EXERCISE BRIEF.
Search the data for the word "minimo". Reproduce every line where it is found.

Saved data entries
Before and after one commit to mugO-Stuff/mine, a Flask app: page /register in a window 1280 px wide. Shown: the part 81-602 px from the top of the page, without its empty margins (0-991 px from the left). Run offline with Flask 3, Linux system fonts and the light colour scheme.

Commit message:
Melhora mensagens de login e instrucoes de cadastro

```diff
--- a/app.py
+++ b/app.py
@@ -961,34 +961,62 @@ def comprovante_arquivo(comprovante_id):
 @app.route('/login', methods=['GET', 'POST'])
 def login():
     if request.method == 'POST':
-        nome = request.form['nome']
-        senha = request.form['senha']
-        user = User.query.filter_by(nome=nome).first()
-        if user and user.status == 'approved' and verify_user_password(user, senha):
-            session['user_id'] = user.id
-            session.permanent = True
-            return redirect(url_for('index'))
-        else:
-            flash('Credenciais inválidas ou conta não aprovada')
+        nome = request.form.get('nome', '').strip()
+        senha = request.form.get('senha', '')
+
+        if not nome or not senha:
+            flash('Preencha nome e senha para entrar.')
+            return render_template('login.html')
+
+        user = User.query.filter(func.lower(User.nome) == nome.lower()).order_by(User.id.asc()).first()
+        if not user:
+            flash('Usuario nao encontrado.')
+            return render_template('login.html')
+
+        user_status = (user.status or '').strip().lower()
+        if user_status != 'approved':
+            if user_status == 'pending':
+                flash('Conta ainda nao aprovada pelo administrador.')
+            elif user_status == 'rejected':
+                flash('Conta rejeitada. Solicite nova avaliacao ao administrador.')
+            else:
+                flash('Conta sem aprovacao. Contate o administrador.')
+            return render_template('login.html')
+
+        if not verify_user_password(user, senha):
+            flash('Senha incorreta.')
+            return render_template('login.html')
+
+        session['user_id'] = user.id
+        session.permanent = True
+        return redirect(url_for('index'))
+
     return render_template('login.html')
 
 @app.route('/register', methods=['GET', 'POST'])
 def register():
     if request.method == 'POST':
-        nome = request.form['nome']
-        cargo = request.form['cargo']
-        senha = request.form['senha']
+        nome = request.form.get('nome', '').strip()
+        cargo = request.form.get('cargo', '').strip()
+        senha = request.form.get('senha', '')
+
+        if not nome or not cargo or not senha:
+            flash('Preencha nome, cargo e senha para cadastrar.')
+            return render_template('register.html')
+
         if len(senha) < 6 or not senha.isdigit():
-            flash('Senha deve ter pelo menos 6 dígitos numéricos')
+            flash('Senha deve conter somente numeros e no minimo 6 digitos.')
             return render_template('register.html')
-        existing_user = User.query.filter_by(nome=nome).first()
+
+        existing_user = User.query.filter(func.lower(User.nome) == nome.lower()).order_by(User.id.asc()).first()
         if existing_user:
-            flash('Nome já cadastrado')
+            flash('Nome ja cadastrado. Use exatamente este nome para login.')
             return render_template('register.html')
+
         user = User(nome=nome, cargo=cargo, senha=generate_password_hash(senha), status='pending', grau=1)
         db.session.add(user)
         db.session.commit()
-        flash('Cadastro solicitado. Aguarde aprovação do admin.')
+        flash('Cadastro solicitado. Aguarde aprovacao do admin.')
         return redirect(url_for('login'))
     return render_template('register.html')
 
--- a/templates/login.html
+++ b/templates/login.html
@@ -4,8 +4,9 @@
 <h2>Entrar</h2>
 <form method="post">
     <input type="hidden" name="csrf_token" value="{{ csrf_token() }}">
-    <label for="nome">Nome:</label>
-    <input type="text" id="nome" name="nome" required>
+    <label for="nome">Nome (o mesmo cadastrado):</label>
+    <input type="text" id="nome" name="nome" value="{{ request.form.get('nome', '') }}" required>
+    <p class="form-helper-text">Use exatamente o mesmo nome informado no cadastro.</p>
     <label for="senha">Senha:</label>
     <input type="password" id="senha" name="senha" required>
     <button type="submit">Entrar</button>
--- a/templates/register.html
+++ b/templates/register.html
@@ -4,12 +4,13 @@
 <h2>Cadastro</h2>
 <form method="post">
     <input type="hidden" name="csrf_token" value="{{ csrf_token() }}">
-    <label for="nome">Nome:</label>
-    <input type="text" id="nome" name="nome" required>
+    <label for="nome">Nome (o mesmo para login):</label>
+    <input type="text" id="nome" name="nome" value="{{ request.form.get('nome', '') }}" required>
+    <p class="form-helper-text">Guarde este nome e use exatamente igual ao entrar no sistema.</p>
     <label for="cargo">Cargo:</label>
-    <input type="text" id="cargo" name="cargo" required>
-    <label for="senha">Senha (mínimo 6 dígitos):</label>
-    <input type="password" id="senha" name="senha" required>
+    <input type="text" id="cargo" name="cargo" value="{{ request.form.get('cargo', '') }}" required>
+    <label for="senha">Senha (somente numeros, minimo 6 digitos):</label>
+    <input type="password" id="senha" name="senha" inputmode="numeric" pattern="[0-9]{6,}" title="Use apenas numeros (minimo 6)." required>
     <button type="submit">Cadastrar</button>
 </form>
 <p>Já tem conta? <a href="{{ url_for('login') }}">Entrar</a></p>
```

...

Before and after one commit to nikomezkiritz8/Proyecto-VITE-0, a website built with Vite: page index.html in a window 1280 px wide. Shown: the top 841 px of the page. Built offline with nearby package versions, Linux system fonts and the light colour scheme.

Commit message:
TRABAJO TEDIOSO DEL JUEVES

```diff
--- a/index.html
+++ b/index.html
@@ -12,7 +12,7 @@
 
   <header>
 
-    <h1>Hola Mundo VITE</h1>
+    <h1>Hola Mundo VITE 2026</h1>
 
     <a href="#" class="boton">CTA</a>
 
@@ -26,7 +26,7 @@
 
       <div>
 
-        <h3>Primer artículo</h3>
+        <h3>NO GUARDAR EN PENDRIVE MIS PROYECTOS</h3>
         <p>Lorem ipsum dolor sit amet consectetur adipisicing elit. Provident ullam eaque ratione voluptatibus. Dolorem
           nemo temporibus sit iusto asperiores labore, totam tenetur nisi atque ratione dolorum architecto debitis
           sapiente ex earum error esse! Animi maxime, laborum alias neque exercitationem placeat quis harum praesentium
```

OUTPUT OF THE EXERCISE.
+            flash('Senha deve conter somente numeros e no minimo 6 digitos.')
+    <label for="senha">Senha (somente numeros, minimo 6 digitos):</label>
+    <input type="password" id="senha" name="senha" inputmode="numeric" pattern="[0-9]{6,}" title="Use apenas numeros (minimo 6)." required>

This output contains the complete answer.